Anne was encouraged by Anna Schofield, Auckland District Health Board’s nursing director for mental health throughout her studies and the clinical integration was supported in the unitl as part of the requirements of the Skills Matter funded programme.
The idea is to support our current nursing leaders so they become even better leaders. They can then help introduce and expose colleagues to new and more innovative models of care.”
The purpose of the training is to enhance the skills and knowledge of nurse leaders, like Anne, in priority areas.
“The idea is to support our current nursing leaders so they become even better leaders,” says Anna Schofield.
“They can then help introduce and expose colleagues to new and more innovative models of care – role-modelling them, strengthening current capabilities and leading positive changes in clinical practice.”
Anne Frew says there has tended to be a disconnect between physical and mental health in the past and that change is needed, working towards a more holistic approach to peoples’ care and treatments (body, spirit and mind).

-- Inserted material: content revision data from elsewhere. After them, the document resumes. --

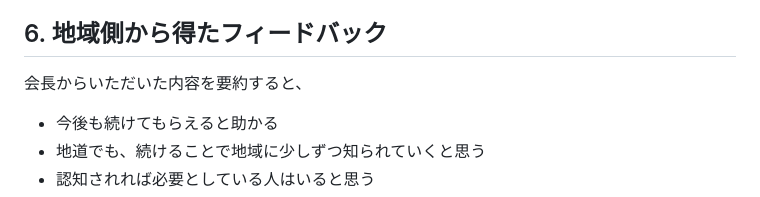
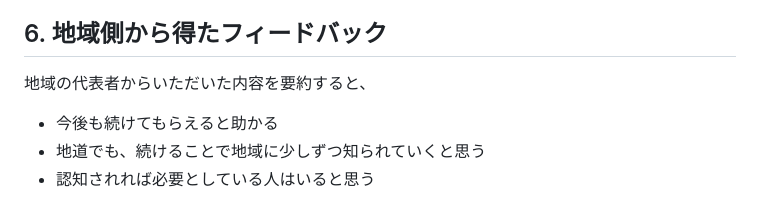
Before and after one commit to white-shadow1210/sumaho-shindan, a Markdown page: docs/field-tests/FT-001-nishihama-2026-09-22.md, the part around the change. Drawn GitHub-style.

Commit message:
docs: FT-001の発言者属性を役職名から一般化した表現に変更
「6. 地域側から得たフィードバック」節で、発言者への言及を
「会長」から「地域の代表者」に変更。発言内容の要約自体は無変更。
開催場所・日時・来場者数と組み合わせた場合の個人特定リスクを下げるため。

他のファイルは無変更。

Co-Authored-By: Claude Sonnet 5 <noreply@anthropic.com>
Claude-Session: https://claude.ai/code/session_01BhRsjwd22pFn2cGY1zPa5S

```diff
--- a/docs/field-tests/FT-001-nishihama-2026-09-22.md
+++ b/docs/field-tests/FT-001-nishihama-2026-09-22.md
@@ -76,7 +76,7 @@
 
 ## 6. 地域側から得たフィードバック
 
-会長からいただいた内容を要約すると、
+地域の代表者からいただいた内容を要約すると、
 
 - 今後も続けてもらえると助かる
 - 地道でも、続けることで地域に少しずつ知られていくと思う
```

“People who access mental health and addiction services can have some significant physical health problems and we need to do what we can to support people to improve those problems as well. However, most mental health nurses have had little training in how to perform a proper physical health assessment. Gaining added skills so I’d be able to enhance awareness and knowledge around this (for service users and staff) was seen as really valuable to my role as nurse educator.”
I knew about seclusion and how I felt about it, but now, when someone says seclusion will do this or that, I can say, well, actually, no it won’t.”
Concern about using restraint and seclusion with people who are experiencing mental health problems is growing, both worldwide and in New Zealand. Anne says her Masters study has given her the knowledge and confidence to lead change in this challenging area of clinical practice.
“I knew about seclusion and how I felt about it, but now, when someone says seclusion will do this or that, I can say, well, actually, no it won’t,– and here are some alternatives.”
“There’s a lot of misinformation out there about the effectiveness of seclusion. How clinicians feel about it has been treated as more important than how people using services may feel. With my newly developed knowledge I’m able to have a more evidence-based, person-focused and empathetic view of seclusion. I feel I can transform that into greater awareness for staff and support them to become more engaged in the advantages of reducing its use.”
Anna Schofield agrees Anne’s enhanced knowledge and skills are invaluable as part of the unit’s long-term strategy towards change in priority areas.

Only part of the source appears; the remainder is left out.